Hm. This is a strange sentence for sure. Actually, I would use it talking about an e-mail message (are these even "letters" in English?) With a physical letter it is rather vague—an envelope is конверт, and I would use that if I received an empty envelope (though, a far less precise "letter" might be used in speech, I think). "A blank letter", I think, works, though, again, it sounds odd. A physical «письмо» would be a sheet of paper with a message written or typed on it: if it is blank, it is hardly a letter.
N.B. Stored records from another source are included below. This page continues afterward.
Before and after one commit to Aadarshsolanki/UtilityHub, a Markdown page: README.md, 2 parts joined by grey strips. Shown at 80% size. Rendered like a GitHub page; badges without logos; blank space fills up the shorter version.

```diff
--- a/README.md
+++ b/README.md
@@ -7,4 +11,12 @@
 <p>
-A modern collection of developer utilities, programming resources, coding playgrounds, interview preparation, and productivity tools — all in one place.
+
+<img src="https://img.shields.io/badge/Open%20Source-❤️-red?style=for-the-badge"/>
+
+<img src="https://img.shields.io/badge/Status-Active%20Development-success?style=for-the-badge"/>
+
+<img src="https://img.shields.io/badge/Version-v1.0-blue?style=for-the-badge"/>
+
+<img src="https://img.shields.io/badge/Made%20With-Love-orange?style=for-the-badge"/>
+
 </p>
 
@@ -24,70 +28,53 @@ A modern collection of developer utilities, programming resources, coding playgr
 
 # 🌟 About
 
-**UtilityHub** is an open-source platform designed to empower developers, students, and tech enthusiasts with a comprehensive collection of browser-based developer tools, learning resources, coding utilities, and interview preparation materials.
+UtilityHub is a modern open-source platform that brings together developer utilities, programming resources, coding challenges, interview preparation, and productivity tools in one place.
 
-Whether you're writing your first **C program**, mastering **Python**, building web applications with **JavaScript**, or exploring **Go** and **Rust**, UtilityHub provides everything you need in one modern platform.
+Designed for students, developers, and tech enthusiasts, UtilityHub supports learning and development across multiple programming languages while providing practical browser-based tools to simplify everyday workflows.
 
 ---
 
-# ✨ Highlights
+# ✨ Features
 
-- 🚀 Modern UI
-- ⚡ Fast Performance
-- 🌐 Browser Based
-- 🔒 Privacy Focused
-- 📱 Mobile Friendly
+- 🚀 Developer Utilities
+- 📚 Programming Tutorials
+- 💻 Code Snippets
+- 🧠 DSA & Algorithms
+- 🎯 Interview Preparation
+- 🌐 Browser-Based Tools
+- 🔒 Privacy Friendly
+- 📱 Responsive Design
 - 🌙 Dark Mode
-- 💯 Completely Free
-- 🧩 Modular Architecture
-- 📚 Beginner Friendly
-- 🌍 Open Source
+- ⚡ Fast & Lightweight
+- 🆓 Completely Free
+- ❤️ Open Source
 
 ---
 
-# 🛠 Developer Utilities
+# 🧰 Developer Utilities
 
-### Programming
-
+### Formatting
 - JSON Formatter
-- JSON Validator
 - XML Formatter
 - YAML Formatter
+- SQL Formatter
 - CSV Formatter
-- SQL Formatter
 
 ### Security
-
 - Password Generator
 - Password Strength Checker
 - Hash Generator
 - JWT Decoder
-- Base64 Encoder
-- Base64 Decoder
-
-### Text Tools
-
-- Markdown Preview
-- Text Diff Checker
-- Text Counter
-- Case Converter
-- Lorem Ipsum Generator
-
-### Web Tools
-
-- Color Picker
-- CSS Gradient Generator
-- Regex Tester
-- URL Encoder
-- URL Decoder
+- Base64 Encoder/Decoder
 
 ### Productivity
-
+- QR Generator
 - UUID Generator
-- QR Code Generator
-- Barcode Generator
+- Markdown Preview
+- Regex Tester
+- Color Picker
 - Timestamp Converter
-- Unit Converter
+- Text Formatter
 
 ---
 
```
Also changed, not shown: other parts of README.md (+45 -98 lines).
Email would be a message, not a letter. I suppose one could receive a physical blank letter if there were a blank piece of paper inside an addressed envelope, but an empty letter would suggest there was nothing at all in the envelope. The key is to know what is meant by the Russian sentence, as in the domain of possibility for the sentence.